Michael J. Klarman, a historian at Harvard Law School and the author of "From the Closet to the Altar: Courts, Backlash and the Struggle for Same-Sex Marriage," said he had expected rapid change — but not this rapid.
"The Utah decision is unique," he added, "because it's in a state with so much opposition to same-sex marriage. In Utah, you're going to have a real experiment in backlash."
Many hundreds of couples have gotten married there in the last week. Judge Robert J. Shelby of the U.S. District Court in Salt Lake City turned back a request to stay his decision, and a two-judge panel of the U.S. Court of Appeals for the 10th Circuit, in Denver, agreed, although it called for "expedited consideration" of the appeal.
The question for the Supreme Court in the short term will be whether to block Shelby's ruling while appeals proceed. The state's request will initially be directed to Justice Sonia Sotomayor, the member of the court responsible for overseeing the 10th Circuit, but she will almost certainly refer the matter to the full court. It is likely to act within several days.

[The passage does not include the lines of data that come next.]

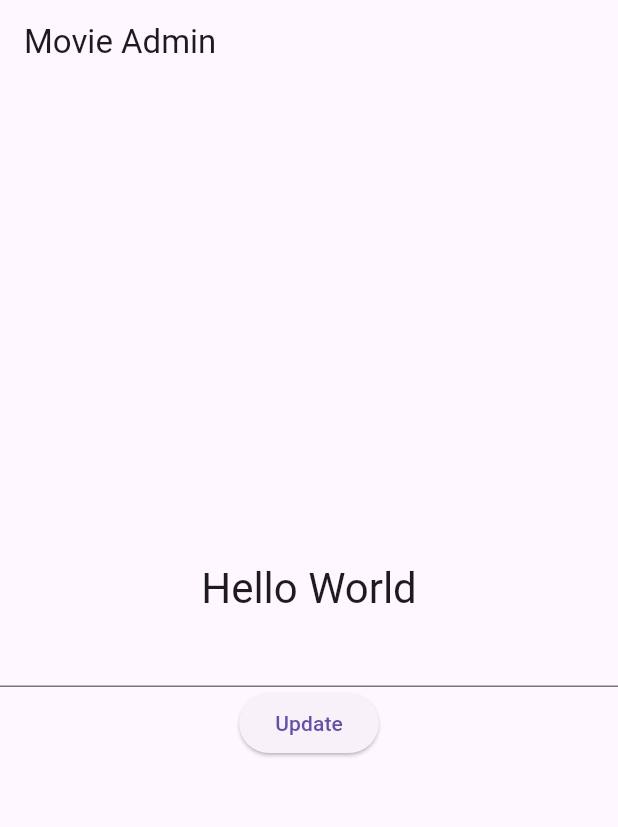
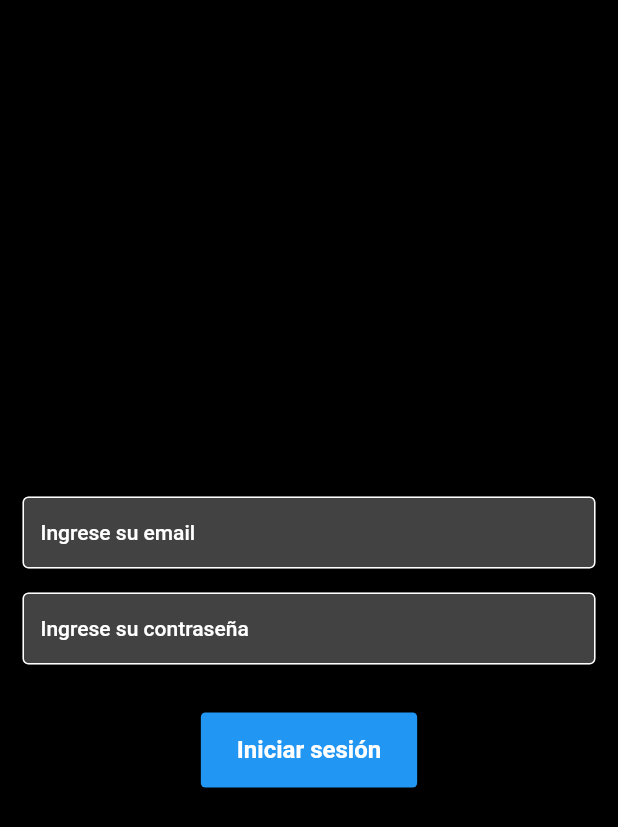
Before and after one commit to NicolasSebastianEstigarribia/Docker-FlutterV3.7.12, a Flutter app: the screen it shows after launch, on a phone screen of 412 x 824 dp. Shown: the top 827 px of the screen. Run offline on Flutter 3.47's test engine with Material 2 defaults, Android fonts, the light colour scheme and no system bars.

Commit message:
Responsive and login page

```diff
--- a/lib/main.dart
+++ b/lib/main.dart
@@ -1,32 +1,54 @@
 import 'package:flutter/material.dart';
+import 'package:movie_admin/responsive/mobile_screen.dart';
+import 'package:movie_admin/responsive/responsive_layout.dart';
+import 'package:movie_admin/responsive/web_screen.dart';
+import 'package:movie_admin/utils/colors.dart';
+import 'package:movie_admin/view_models/auth_model.dart';
 import 'package:movie_admin/view_models/my_home_page_model.dart';
-import 'package:movie_admin/views/my_home_page.dart';
+import 'package:movie_admin/views/login_page.dart';
+
 import 'package:provider/provider.dart';
 
-void main() {
-  runApp(
-    MultiProvider(
-      providers: [
-        ChangeNotifierProvider(create: (_) => MyViewModel()),
-      ],
-      child: const MyApp(),
-    ),
-  );
+void main() async {
+  //WidgetsFlutterBinding.ensureInitialized();
+
+  runApp(const MyApp());
 }
 
 class MyApp extends StatelessWidget {
   const MyApp({super.key});
 
-  // This widget is the root of your application.
   @override
   Widget build(BuildContext context) {
-    return MaterialApp(
-      title: 'Movie Admin',
-      theme: ThemeData(
-        useMaterial3: true,
-        primarySwatch: Colors.blue,
+    return MultiProvider(
+      providers: [
+        ChangeNotifierProvider(create: (_) => MyViewModel()),
+        ChangeNotifierProvider(
+          create: (_) => AuthViewModel(),
+        ),
+      ],
+      child: MaterialApp(
+        debugShowCheckedModeBanner: false,
+        title: 'Movie Admin',
+        theme: ThemeData.dark().copyWith(
+          useMaterial3: true,
+          scaffoldBackgroundColor: mobileBackgroundColor,
+        ),
+        home: Consumer<AuthViewModel>(
+          builder: (context, authViewModel, child) {
+            if (authViewModel.isAuthenticated) {
+              // usuario autenticado, muestra la pantalla principal
+              return const ResponsiveLayout(
+                mobileScreenLayout: MobileScreen(),
+                webScreenLayout: WebScreen(),
+              );
+            } else {
+              // usuario no autenticado, muestra la pantalla de login
+              return const LoginPage();
+            }
+          },
+        ),
       ),
-      home: MyHomePage(),
     );
   }
 }
--- /dev/null
+++ b/lib/view_models/auth_model.dart
@@ -0,0 +1,17 @@
+import 'package:flutter/material.dart';
+
+class AuthViewModel extends ChangeNotifier {
+  bool _isAuthenticated = false;
+
+  bool get isAuthenticated => _isAuthenticated;
+
+  void login() {
+    _isAuthenticated = true;
+    notifyListeners();
+  }
+
+  void logout() {
+    _isAuthenticated = false;
+    notifyListeners();
+  }
+}
--- /dev/null
+++ b/lib/views/login_page.dart
@@ -0,0 +1,70 @@
+import 'package:flutter/material.dart';
+import 'package:movie_admin/utils/colors.dart';
+import 'package:movie_admin/view_models/auth_model.dart';
+import 'package:movie_admin/widgets/text_field_input.dart';
+import 'package:provider/provider.dart';
+
+class LoginPage extends StatefulWidget {
+  const LoginPage({super.key});
+
+  @override
+  State<LoginPage> createState() => _LoginPageState();
+}
+
+class _LoginPageState extends State<LoginPage> {
+  final TextEditingController _emailController = TextEditingController();
+  final TextEditingController _passwordController = TextEditingController();
+
+  @override
+  void dispose() {
+    super.dispose();
+    _emailController.dispose();
+    _passwordController.dispose();
+  }
+
+  @override
+  Widget build(BuildContext context) {
+    var auth = Provider.of<AuthViewModel>(context, listen: false);
+
+    return Scaffold(
+      body: Column(
+        mainAxisAlignment: MainAxisAlignment.center,
+        children: <Widget>[
+          const SizedBox(height: 32),
+          TextFieldInput(
+            hintText: 'Ingrese su email',
+            textInputType: TextInputType.emailAddress,
+            textEditingController: _emailController,
+          ),
+          const SizedBox(height: 16),
+          TextFieldInput(
+            hintText: 'Ingrese su contraseña',
+            textInputType: TextInputType.text,
+            textEditingController: _passwordController,
+            isPass: true,
+          ),
+          const SizedBox(height: 32),
+          SizedBox(
+            height: 50,
+            child: ElevatedButton(
+                onPressed: auth.login,
+                style: ElevatedButton.styleFrom(
+                  backgroundColor: Colors.blue,
+                  shape: RoundedRectangleBorder(
+                    borderRadius: BorderRadius.circular(3),
+                  ),
+                ),
+                child: const Text(
+                  'Iniciar sesión',
+                  style: TextStyle(
+                    fontSize: 16,
+                    fontWeight: FontWeight.bold,
+                    color: Colors.white,
+                  ),
+                )),
+          ),
+        ],
+      ),
+    );
+  }
+}
--- /dev/null
+++ b/lib/widgets/text_field_input.dart
@@ -0,0 +1,39 @@
+import 'package:flutter/material.dart';
+
+class TextFieldInput extends StatelessWidget {
+  final TextEditingController textEditingController;
+  final bool isPass;
+  final String hintText;
+  final TextInputType textInputType;
+  const TextFieldInput({
+    Key? key,
+    required this.textEditingController,
+    this.isPass = false,
+    required this.hintText,
+    required this.textInputType,
+  }) : super(key: key);
+
+  @override
+  Widget build(BuildContext context) {
+    final inputBorder = OutlineInputBorder(
+      borderSide: Divider.createBorderSide(context),
+    );
+
+    return Padding(
+      padding: const EdgeInsets.symmetric(horizontal: 15.0),
+      child: TextField(
+        controller: textEditingController,
+        decoration: InputDecoration(
+          hintText: hintText,
+          border: inputBorder,
+          focusedBorder: inputBorder,
+          enabledBorder: inputBorder,
+          filled: true,
+          contentPadding: const EdgeInsets.all(8),
+        ),
+        keyboardType: textInputType,
+        obscureText: isPass,
+      ),
+    );
+  }
+}
```
Also changed, not shown: lib/models/user.dart (added, +13 -0 lines), lib/responsive/mobile_screen.dart (added, +99 -0 lines), lib/responsive/responsive_layout.dart (added, +36 -0 lines), lib/responsive/web_screen.dart (added, +101 -0 lines), lib/utils/colors.dart (added, +8 -0 lines), lib/utils/globals.dart (added, +12 -0 lines).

The Supreme Court will face difficult calculations, ones it did not have to confront in reviewing decisions from federal courts in California striking down Proposition 8, the state's ban on same-sex marriage. In that case, the U.S. Court of Appeals for the 9th Circuit, in San Francisco, stayed both the trial judge's ruling and its own as appeals went ahead.
Dorf said there were probably not five votes on the Supreme Court to block Shelby's ruling. "On the strictly legal argument," he said, "it's hard to justify granting a stay."
But he added that the lower courts should have done so, partly because of the potential cruelty of voiding the new marriages and partly because the Supreme Court is hard to predict.
"It's pretty clear that even the five justices who are sympathetic to same-sex marriage would rather take a few years before getting there," Dorf wrote in a blog post on Tuesday. "If their hand is forced, as it now will be, it's impossible to say with certainty what they'll do."
Whatever the Supreme Court does regarding a stay, it is hard to see how it could hear the larger issue in the case in the current term. But a decision in the court's next term, culminating in a decision in June 2015, is entirely possible.
In the meantime, Shelby's decision will certainly get the justices' attention. He acknowledged, for starters, that the Supreme Court's 5-4 decision striking down part of the Defense of Marriage Act, United States v. Windsor, could be read to support either side in his case.
Justice Anthony M. Kennedy, writing for the majority in Windsor, said "the definition and regulation of marriage" was generally "within the authority and realm of the separate states." That would seem to suggest that voters in Utah were entitled to amend their state's Constitution to ban same-sex marriage.